(Source data)
****************************************

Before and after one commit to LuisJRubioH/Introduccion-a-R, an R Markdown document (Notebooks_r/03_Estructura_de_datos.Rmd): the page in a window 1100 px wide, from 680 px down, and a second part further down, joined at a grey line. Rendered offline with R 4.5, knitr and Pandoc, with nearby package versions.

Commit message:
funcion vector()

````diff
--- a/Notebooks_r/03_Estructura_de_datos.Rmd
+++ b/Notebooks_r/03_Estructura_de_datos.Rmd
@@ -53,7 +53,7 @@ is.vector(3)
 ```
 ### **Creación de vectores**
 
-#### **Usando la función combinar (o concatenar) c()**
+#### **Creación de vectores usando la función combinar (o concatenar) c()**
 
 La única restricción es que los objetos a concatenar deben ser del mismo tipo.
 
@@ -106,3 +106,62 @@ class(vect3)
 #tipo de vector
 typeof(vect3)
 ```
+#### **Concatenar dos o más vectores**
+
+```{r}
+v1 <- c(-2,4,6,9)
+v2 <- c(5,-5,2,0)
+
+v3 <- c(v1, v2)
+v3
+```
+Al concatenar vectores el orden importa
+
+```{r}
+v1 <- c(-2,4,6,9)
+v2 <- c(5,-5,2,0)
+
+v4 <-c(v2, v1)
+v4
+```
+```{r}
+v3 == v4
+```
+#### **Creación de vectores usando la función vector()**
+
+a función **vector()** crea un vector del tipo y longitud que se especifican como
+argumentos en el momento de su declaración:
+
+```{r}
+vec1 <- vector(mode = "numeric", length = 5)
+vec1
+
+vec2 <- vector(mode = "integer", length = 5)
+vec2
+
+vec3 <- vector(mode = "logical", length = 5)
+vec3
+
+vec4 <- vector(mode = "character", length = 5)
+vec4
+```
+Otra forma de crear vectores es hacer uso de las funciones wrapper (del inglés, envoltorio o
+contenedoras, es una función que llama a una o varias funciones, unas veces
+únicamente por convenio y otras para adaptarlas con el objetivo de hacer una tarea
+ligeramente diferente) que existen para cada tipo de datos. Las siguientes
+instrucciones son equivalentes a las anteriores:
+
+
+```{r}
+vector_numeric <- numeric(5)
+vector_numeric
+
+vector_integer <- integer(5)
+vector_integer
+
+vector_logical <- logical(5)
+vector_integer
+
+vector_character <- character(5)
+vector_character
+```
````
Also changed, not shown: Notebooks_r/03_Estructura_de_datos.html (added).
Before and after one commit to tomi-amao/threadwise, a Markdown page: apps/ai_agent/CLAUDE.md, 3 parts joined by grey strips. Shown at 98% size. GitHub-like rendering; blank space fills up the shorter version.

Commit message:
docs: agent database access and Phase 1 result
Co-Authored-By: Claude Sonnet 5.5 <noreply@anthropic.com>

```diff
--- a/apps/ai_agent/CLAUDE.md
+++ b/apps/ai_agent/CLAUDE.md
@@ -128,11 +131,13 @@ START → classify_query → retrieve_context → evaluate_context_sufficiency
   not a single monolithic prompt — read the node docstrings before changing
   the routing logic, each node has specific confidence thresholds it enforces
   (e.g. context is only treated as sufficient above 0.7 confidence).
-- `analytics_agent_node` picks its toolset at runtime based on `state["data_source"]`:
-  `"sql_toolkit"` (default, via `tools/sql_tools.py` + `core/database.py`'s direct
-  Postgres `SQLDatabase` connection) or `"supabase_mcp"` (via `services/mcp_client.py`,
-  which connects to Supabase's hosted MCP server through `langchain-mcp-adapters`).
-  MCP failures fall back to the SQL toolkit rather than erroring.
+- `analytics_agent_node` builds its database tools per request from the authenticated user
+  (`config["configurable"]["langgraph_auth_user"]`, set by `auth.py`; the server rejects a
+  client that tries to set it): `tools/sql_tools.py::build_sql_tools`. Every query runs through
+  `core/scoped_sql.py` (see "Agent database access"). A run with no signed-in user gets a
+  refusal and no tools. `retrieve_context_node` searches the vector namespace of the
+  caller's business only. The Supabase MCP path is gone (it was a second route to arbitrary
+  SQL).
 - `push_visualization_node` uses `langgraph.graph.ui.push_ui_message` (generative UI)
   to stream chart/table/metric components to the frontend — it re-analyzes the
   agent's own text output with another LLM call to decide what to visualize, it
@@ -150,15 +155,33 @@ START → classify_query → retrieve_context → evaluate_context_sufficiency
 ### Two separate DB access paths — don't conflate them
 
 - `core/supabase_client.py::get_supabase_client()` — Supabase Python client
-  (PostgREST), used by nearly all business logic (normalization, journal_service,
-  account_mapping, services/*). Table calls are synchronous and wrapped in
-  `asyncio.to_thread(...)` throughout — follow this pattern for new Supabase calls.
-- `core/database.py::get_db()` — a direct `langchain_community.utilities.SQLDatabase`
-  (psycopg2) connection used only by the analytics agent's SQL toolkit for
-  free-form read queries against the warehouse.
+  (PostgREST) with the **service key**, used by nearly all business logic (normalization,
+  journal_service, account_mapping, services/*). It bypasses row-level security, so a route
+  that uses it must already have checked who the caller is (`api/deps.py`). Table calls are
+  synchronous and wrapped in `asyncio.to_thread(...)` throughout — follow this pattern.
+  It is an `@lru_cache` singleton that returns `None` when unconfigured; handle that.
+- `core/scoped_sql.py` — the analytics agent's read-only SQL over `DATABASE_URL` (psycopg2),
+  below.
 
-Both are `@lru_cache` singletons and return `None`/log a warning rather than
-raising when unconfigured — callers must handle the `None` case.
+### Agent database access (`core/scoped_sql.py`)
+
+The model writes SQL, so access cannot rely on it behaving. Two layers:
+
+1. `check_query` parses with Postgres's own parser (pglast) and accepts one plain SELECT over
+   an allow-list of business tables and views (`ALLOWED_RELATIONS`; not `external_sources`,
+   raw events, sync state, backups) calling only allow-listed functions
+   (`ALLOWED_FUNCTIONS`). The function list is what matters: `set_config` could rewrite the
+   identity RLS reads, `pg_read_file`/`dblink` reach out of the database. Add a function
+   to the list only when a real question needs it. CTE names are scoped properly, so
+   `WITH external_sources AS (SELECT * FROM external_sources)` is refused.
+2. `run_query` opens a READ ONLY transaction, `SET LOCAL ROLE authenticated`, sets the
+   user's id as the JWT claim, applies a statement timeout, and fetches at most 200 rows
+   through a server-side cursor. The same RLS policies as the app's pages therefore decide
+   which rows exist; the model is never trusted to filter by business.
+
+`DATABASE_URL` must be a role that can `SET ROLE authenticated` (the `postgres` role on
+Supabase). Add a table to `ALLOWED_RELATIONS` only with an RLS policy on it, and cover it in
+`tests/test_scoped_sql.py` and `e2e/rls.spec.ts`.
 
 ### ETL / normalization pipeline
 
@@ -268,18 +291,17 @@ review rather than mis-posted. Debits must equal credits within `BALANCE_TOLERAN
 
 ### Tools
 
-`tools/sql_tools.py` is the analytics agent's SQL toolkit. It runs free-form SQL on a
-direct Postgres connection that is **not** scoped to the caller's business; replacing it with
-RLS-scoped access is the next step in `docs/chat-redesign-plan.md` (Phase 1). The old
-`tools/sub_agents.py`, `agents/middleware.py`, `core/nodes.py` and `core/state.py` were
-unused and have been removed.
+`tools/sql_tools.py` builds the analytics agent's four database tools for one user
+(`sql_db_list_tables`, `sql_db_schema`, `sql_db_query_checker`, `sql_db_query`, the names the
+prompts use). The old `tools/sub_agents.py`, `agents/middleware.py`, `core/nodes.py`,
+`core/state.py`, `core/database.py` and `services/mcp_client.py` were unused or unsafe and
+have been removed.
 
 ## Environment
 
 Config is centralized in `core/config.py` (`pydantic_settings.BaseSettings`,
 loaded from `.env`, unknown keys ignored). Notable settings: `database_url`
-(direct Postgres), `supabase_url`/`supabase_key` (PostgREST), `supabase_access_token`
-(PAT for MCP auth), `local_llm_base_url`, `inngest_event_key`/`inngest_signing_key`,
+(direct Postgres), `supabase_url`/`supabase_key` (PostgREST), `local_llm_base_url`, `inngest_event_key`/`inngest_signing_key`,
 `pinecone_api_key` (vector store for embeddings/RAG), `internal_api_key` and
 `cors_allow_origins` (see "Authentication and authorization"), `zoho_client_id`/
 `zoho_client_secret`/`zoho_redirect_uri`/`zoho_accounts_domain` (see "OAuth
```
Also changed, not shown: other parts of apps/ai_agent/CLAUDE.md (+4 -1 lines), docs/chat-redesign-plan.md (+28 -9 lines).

****************************************

TASK INSTRUCTIONS:
Respond with a single number, namely how many lines of the entries contain the word "business".

OUTPUT BELOW:
6